** Task directions **
Answer with a number only, stating how many lines of the records hold the word "import".

►

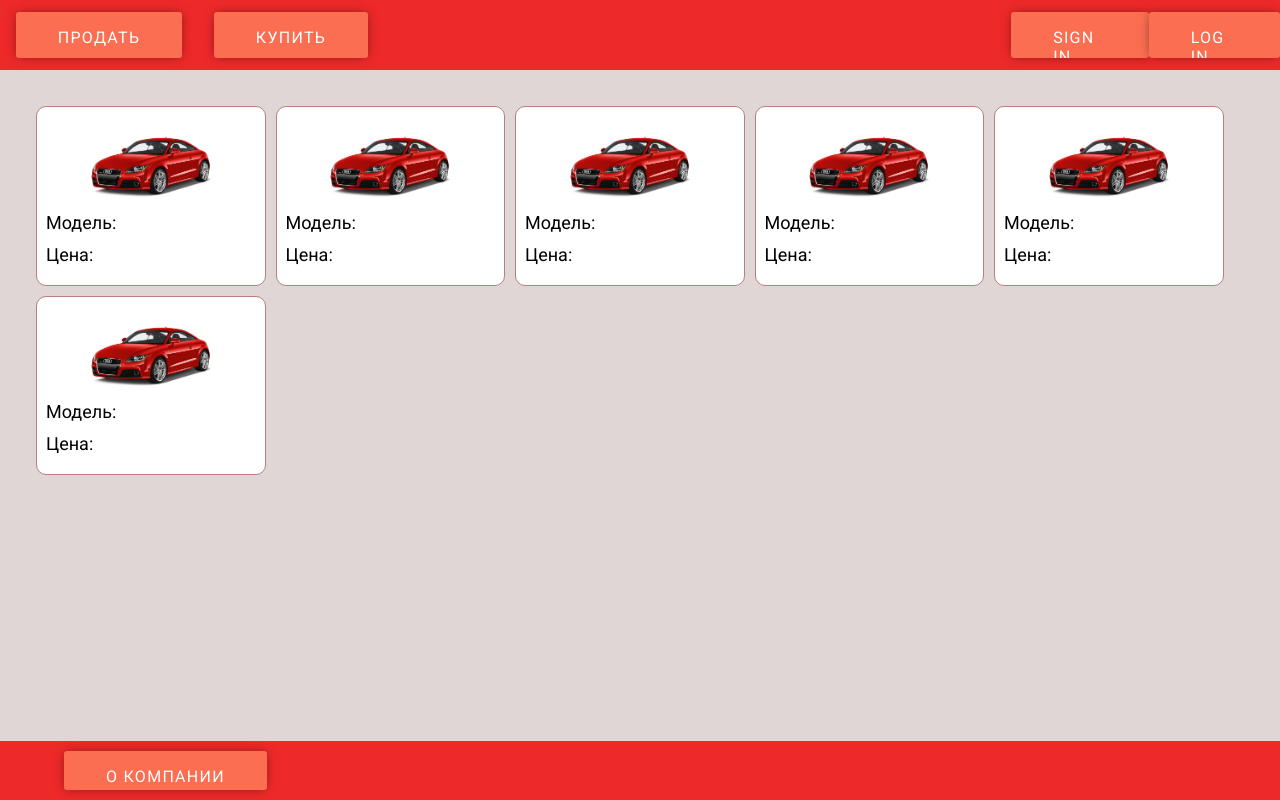
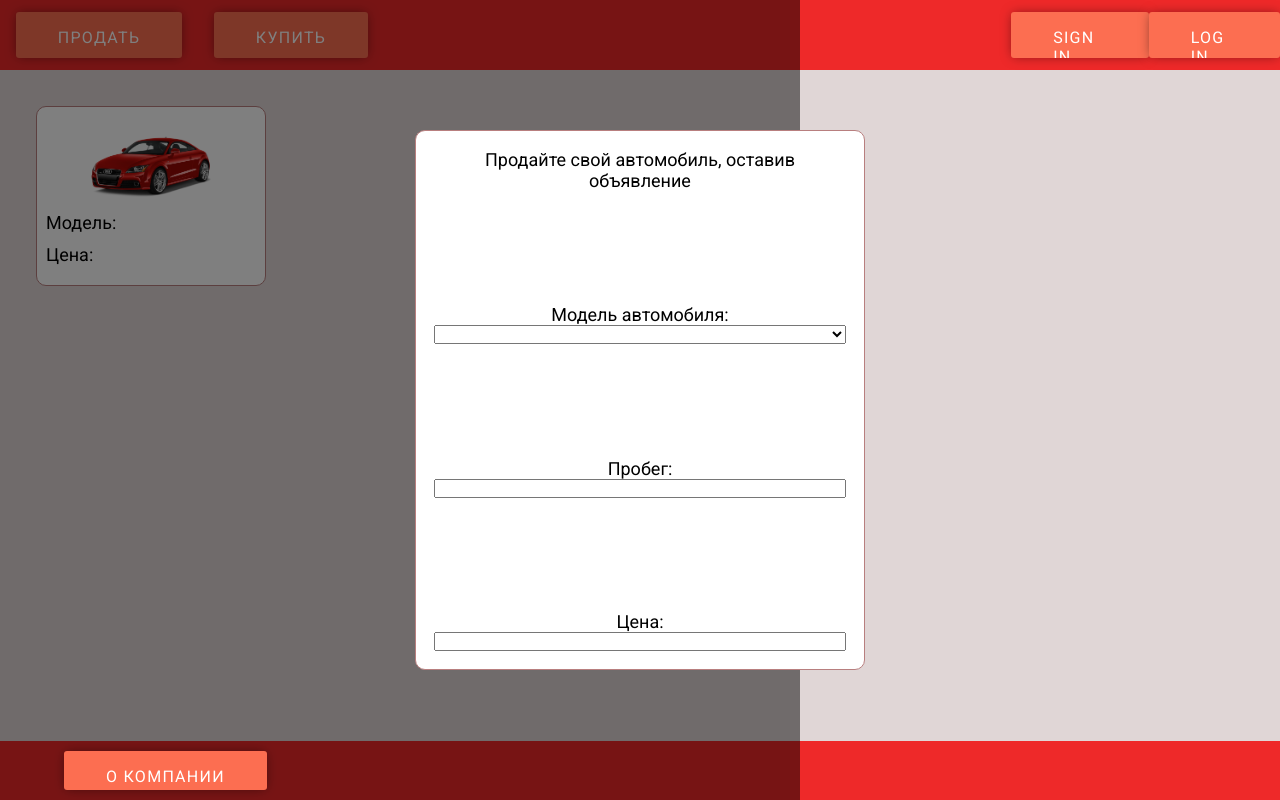
Before and after one commit to cmanez/car-store, a Vue app: page / in a window 1280 px wide. Built offline with nearby package versions, Linux system fonts and the light colour scheme.

Commit message:
add popup sell car (not ended)

```diff
--- /dev/null
+++ b/src/UI/MyInput.vue
@@ -0,0 +1,7 @@
+<template>
+  <input type="text" name="" id="" />
+</template>
+
+<script setup lang="ts"></script>
+
+<style></style>
--- /dev/null
+++ b/src/UI/MySelect.vue
@@ -0,0 +1,7 @@
+<template>
+  <select name="" id=""></select>
+</template>
+
+<script setup lang="ts"></script>
+
+<style></style>
--- a/src/components/MyFooter.vue
+++ b/src/components/MyFooter.vue
@@ -1,6 +1,6 @@
 <template>
   <div class="footer">
-    <MyButton class="footer_btn">о компании</MyButton>
+    <MyButton>о компании</MyButton>
   </div>
 </template>
 
@@ -13,8 +13,5 @@ import MyButton from '@/UI/MyButton.vue'
   background-color: $main-red;
   height: 4rem;
   padding: 0 5% 0 5%;
-
-  &_btn {
-  }
 }
 </style>
--- a/src/components/MyNav.vue
+++ b/src/components/MyNav.vue
@@ -1,7 +1,7 @@
 <template>
   <div class="nav">
     <div class="nav_left">
-      <MyButton>продать</MyButton>
+      <MyButton @click="console.log(sellState.changeClass)">продать</MyButton>
       <MyButton>купить</MyButton>
     </div>
     <div class="nav_right">
@@ -11,12 +11,21 @@
       </div>
     </div>
   </div>
+  <MySell :class="{ sells: sellState.classActive }"></MySell>
 </template>
 
 <script setup>
 import MyButton from '@/UI/MyButton.vue'
+
+import { sellStore } from '../stores/sell'
+import MySell from './MySell.vue'
+
+const sellState = sellStore()
 </script>
 <style lang="scss">
+.sells {
+  display: none;
+}
 .nav {
   display: flex;
   justify-content: space-between;
--- /dev/null
+++ b/src/components/MySell.vue
@@ -0,0 +1,58 @@
+<template>
+  <div class="background"></div>
+  <div class="sell">
+    <div>Продайте свой автомобиль, оставив объявление</div>
+    <div class="sell_car-option">
+      Модель автомобиля:
+      <MySelect></MySelect>
+    </div>
+    <div class="sell_car-option">
+      Пробег:
+      <MyInput></MyInput>
+    </div>
+    <div class="sell_car-option">
+      Цена:
+      <MyInput></MyInput>
+    </div>
+  </div>
+</template>
+
+<script setup>
+import MyInput from '@/UI/MyInput.vue'
+import MySelect from '../UI/MySelect.vue'
+</script>
+
+<style lang="scss">
+// .sell_none {
+//   display: none;
+// }
+.background {
+  position: absolute;
+  height: 100vh;
+  width: 100vh;
+  background-color: black;
+  opacity: 0.5;
+}
+.sell {
+  display: flex;
+  flex-direction: column;
+  align-content: center;
+  justify-content: space-between;
+  position: absolute;
+  text-align: center;
+  padding: 1rem;
+  transition: opacity 0.5s ease;
+  top: 50%;
+  left: 50%;
+  transform: translate(-50%, -50%);
+  background-color: $main-light;
+  height: 30rem;
+  width: 25rem;
+  border: solid 1px rgb(184, 127, 127);
+  border-radius: 10px;
+  &_car-option {
+    display: flex;
+    flex-direction: column;
+  }
+}
+</style>
--- a/src/layouts/MainLayout.vue
+++ b/src/layouts/MainLayout.vue
@@ -3,12 +3,8 @@
     <MyNav></MyNav>
     <div class="item-grid">
       <MyItem></MyItem>
-      <MyItem></MyItem>
-      <MyItem></MyItem>
-      <MyItem></MyItem>
-      <MyItem></MyItem>
-      <MyItem></MyItem>
     </div>
+
     <MyFooter></MyFooter>
   </div>
 </template>
@@ -17,6 +13,8 @@
 import MyNav from '@/components/MyNav.vue'
 import MyFooter from '@/components/MyFooter.vue'
 import MyItem from '@/components/MyItem.vue'
+
+// const newClass = selectState.changeDisplay
 </script>
 
 <style lang="scss">
--- /dev/null
+++ b/src/stores/sell.js
@@ -0,0 +1,15 @@
+import { ref, computed } from 'vue'
+import { defineStore } from 'pinia'
+
+export const sellStore = defineStore('sell', () => {
+  const classActive = ref(true)
+
+  const changeClass = computed(() => {
+    return classActive.value ? (classActive.value = false) : (classActive.value = true)
+  })
+
+  return {
+    changeClass,
+    classActive
+  }
+})
```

◄

** Finished exercise **
11